Note: This event occurred on April 1, 2016.

Pianist Peter Serkin will join the orchestra, conductor Leon Botstein, the Bard Festival Chorale, and the Bard College Chamber Singers for a special performance of Beethoven’s Choral Fantasy on Friday, April 1 at Bard College at Simon’s Rock in Great Barrington, MA. This grand work will be followed up by one of the most famous pieces in all of classical music: Beethoven’s Symphony No. 5.

Tickets to this concert are free, but are extremely limited. Reserved seats will be available in advance, beginning March 11 at 5 PM. Click here for more info.

Photo by Kathy Chapman

Musicians write about what it’s like playing in TŌN

TŌN musicians Zachary Boeding and Thomas J Wible have written an article for the blog Musicovation discussing their first four months playing in The Orchestra Now and describing the program from the musician’s point of view.

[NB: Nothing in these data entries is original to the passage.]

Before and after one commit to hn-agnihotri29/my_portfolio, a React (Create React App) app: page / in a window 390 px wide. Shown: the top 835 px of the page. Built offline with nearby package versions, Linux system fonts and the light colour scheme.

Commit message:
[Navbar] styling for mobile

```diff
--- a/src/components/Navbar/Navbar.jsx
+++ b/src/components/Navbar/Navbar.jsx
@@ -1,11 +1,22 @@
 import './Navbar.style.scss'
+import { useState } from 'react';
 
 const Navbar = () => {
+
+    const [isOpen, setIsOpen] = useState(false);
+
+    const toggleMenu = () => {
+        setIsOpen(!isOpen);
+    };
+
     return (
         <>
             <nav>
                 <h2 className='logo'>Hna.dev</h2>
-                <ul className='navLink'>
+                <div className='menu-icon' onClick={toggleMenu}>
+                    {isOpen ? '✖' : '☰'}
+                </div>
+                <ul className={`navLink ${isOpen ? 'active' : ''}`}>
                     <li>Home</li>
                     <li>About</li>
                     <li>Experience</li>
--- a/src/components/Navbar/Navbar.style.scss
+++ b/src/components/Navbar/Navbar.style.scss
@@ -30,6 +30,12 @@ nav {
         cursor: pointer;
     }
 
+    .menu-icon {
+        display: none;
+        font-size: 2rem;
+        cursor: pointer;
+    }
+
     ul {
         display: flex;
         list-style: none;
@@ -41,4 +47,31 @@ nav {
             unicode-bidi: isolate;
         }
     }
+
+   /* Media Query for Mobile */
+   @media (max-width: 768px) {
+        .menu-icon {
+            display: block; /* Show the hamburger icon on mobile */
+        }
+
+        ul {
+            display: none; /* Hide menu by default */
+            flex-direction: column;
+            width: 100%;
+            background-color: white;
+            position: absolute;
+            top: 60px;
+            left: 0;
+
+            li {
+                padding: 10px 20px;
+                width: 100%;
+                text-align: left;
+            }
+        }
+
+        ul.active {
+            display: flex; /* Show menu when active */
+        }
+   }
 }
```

“If we keep to tradition, we’ll have nothing but that. If we keep to tradition, we’re only silencing ourselves in a way. TŌN aims to help create a musician who not only can play, but one who can lure and intrigue his own contemporaries. We are being shown after much intense musical training how to be whom we want within ourselves and within our art.”

Photo by David DeNee

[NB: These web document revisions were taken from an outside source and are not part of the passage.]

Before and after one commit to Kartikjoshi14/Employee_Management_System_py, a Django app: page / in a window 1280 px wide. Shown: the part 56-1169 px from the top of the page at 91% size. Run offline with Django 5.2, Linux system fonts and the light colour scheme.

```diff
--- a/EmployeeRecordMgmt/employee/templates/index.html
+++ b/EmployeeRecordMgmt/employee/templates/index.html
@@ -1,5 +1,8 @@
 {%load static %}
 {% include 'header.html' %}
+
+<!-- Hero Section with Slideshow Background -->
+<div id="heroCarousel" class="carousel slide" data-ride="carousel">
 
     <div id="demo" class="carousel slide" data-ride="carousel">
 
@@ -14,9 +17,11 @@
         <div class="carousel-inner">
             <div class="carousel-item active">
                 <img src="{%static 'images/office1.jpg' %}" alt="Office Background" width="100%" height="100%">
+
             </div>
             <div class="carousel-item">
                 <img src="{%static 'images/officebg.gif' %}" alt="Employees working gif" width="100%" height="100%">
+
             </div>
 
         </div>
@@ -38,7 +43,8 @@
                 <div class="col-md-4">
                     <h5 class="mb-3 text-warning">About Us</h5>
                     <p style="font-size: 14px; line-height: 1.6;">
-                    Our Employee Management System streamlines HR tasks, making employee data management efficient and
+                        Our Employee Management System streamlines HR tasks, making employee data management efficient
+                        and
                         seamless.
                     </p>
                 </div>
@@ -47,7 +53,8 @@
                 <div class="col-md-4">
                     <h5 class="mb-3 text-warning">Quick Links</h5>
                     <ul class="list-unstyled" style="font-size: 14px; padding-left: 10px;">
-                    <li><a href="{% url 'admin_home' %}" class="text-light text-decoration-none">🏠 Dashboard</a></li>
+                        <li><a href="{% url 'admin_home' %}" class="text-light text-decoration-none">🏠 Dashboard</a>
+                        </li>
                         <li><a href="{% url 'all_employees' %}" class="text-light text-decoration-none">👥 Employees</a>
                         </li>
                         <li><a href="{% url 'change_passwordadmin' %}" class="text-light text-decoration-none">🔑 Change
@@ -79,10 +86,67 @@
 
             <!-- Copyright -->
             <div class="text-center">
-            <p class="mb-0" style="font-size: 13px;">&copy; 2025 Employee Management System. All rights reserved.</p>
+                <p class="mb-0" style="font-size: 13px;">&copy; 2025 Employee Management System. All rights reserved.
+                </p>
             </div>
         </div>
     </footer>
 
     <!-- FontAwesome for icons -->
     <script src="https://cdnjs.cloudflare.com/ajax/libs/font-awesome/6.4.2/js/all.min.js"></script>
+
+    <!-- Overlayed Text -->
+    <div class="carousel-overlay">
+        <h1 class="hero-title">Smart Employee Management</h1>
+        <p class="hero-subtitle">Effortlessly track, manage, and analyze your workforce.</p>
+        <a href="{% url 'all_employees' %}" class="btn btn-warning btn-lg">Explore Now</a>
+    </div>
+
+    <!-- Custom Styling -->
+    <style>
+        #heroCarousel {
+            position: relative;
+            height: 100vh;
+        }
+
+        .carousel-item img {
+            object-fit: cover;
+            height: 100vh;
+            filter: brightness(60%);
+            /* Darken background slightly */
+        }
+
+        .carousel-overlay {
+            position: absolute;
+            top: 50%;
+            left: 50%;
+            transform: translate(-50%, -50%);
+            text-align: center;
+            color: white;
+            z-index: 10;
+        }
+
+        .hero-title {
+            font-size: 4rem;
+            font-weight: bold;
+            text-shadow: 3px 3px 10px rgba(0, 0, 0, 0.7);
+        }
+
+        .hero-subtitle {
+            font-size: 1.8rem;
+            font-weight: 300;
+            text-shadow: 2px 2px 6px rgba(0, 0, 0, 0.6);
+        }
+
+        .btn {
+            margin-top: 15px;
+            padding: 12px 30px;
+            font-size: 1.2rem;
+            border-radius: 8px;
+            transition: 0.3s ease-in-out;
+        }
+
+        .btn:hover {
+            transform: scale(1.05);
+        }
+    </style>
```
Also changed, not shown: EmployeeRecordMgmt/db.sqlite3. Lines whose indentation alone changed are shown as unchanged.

New Concerts Added Feb 28 & Apr 9–10

Note: These concerts took place in February and April, 2016.

We’ve just added two new concerts to the Spring 2016 season! Gerard Schwarz will conduct the orchestra in a FREE concert at The Town Hall in midtown Manhattan on Sun, Feb 28 at 3 PM. Then on April 9 & 10, TŌN will be joined by soloists from Bard College’s Graduate Vocal Arts Program, Bard Festival Chorus, and Bard Chamber Chorus for a performance of Handel’s MessiahTickets for that performance are on sale now.

The Virgin and Child in Majesty and the Adoration of the Magi (detail), Attributed to the Master of Pedret (Spanish, Catalonia, 12th century)

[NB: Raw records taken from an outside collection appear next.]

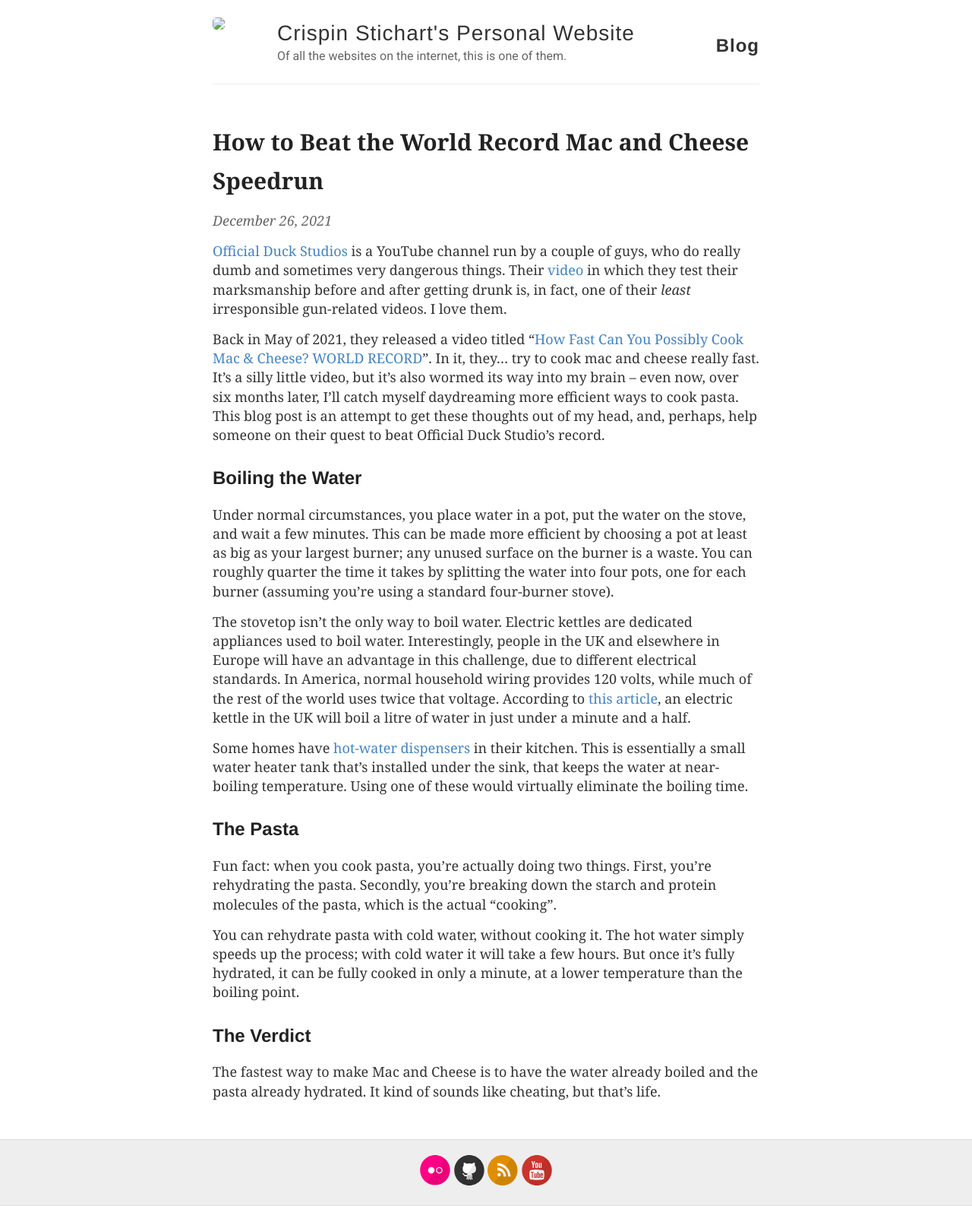
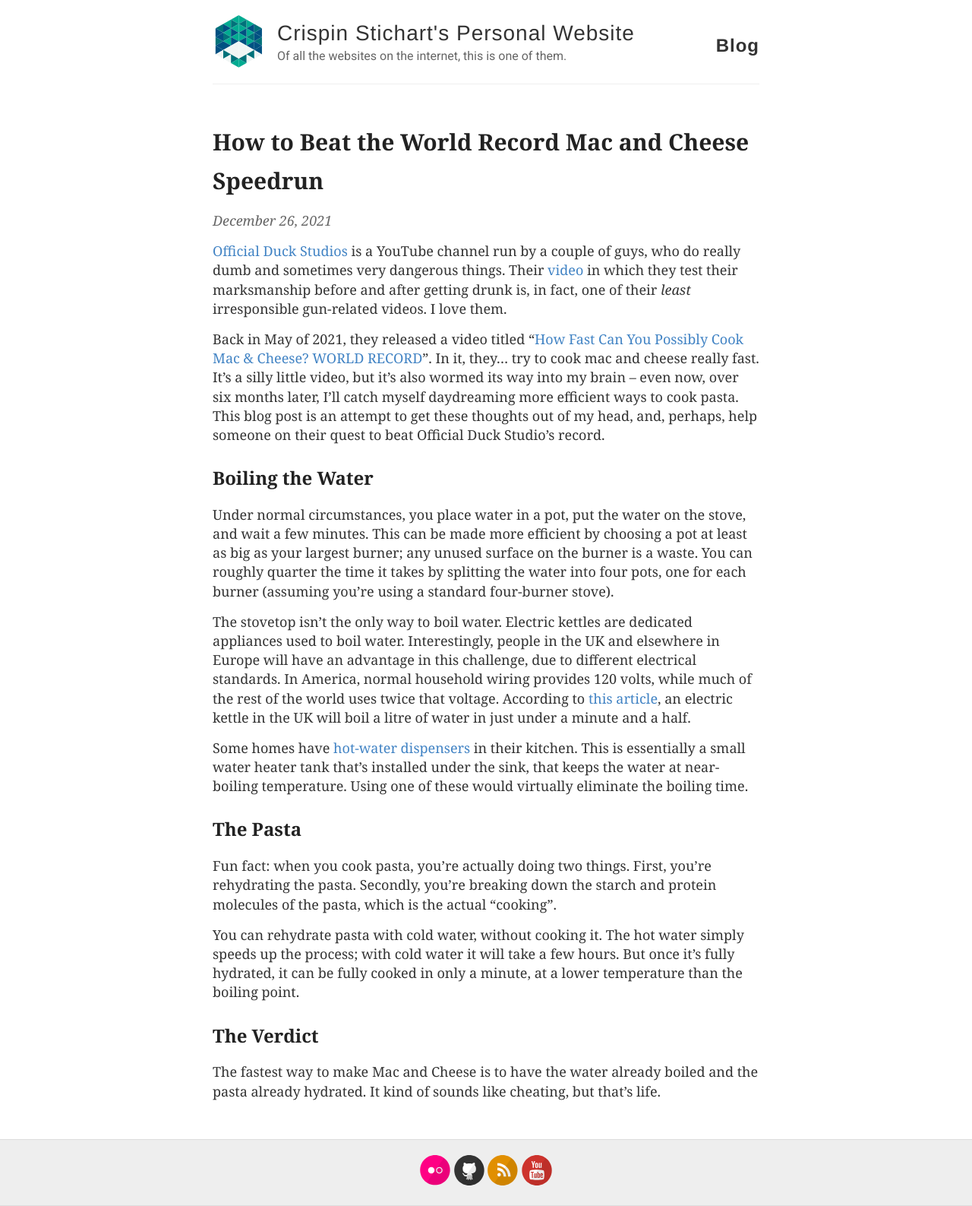
Before and after one commit to CrispinStichart/CrispinStichart.github.io, a Jekyll site: the page built from _posts/2021-12-26-mac-and-cheese-speedrun.markdown, in a window 1280 px wide. Shown: the whole page at 76% size. Built offline with Jekyll 4.4.1, drawn with Linux system fonts in a browser that asks for light colours.

Commit message:
tweak some things

```diff
--- a/_layouts/default.html
+++ b/_layouts/default.html
@@ -28,7 +28,7 @@
   <div class="wrapper-masthead">
     <div class="container">
       <header class="masthead clearfix">
-        <a href="{{ site.baseurl }}/" class="site-avatar"><img src="{{ site.avatar }}" /></a>
+        <a href="{{ site.baseurl }}/" class="site-avatar"><img src="{{ site.baseurl }}/{{ site.avatar }}" /></a>
 
         <div class="site-info">
           <h1 class="site-name"><a href="{{ site.baseurl }}/">{{ site.name }}</a></h1>
--- a/index.html
+++ b/index.html
@@ -15,7 +15,7 @@
       {{ post.excerpt }}
     </div>
 
-    <a href="{{ site.baseurl }}{{ post.url }}" class="read-more">Read More</a>
+    <!-- <a href="{{ site.baseurl }}{{ post.url }}" class="read-more">Read More</a> -->
   </article>
   {% endfor %}
 </div>
--- a/style.scss
+++ b/style.scss
@@ -269,9 +269,28 @@
     font-size: 15px;
   }
 
-  h1 {
+  h1, h2, h3, h4, h5, h6 {
     font-family: $georgia;
   }
+
+  table {
+    border-collapse: collapse;
+    border: 1px solid $gray;
+  }
+
+  th, td {
+    padding: .1em 1em .1em 1em;
+    border: 1px solid $gray;
+    // text-align: center;
+  }
+
+  th {
+    font-weight: bold;
+  }
+
+  // tr:nth-child(even) {
+  //   background-color: lightblue;
+  // }
 }
 
 .wrapper-footer {
```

Free Chamber Music Concerts Added Dec 11 & 13

Note: These concerts took place in December, 2015

Select TŌN musicians will perform in free chamber concerts at Bard College on Fri, Dec 11 at 7:30 PM and Sun, Dec 13 at 3:30 PM. Friday’s concert will take place at the Chapel of the Holy Innocents and will include works by Bartók, Poulenc, Penderecki, and others. Sunday’s concert is at Bard Hall and will include works by Shostakovich and others. These concerts are free, no tickets necessary.

Photo by Jito Lee

TŌN Bassoonist Writes Article About “Finding a Voice”

TŌN bassoonist Wade Coufal has written an article titled “Finding a Voice” for Overtones, the magazine of the Curtis Institute of Music. In it, he describes his year making music with young patients at St. Christopher’s Hospital for Children in Philadelphia. Click here to read the full article.

Photo by Jito Lee

Now Accepting Applications For 2016-17

Note: The application deadline for 2016-17 has passed. 

Interested in joining the orchestra? In TŌN, you will be part of a group of outstanding musicians who work together, share experiences and opportunities together, and learn from and collaborate with some of the finest orchestral performers in the world. Applications for 2016-17 are due December 15, 2015. For more information or to apply, visit

Photo by Jito Lee

TŌN to Premiere Two Pieces By Bard Conservatory Students

We’re excited to announce that we will be performing the world premieres of two works by students of the Bard Conservatory of Music. On April 23 & 24, 2016, we will play a piano concerto, Daughters Concerto, by Tamzin Elliott ‘16, and a piece from Daniel Zlatkin ’16, Climb, at the Richard B. Fisher Center for the Performing Arts at Bard College. Visit the concerts page for more information.

Photo by Jito Lee

Tickets Now On Sale

Tickets to all of our concerts in the 2015-16 season are now on sale! Visit the concerts page to purchase tickets for our performances at Carnegie Hall, The Richard B. Fisher Center at Bard College, and The Metropolitan Museum of Art, and to find information about our free concerts around New York City. We can’t wait to see you!

 Photo by Jito Lee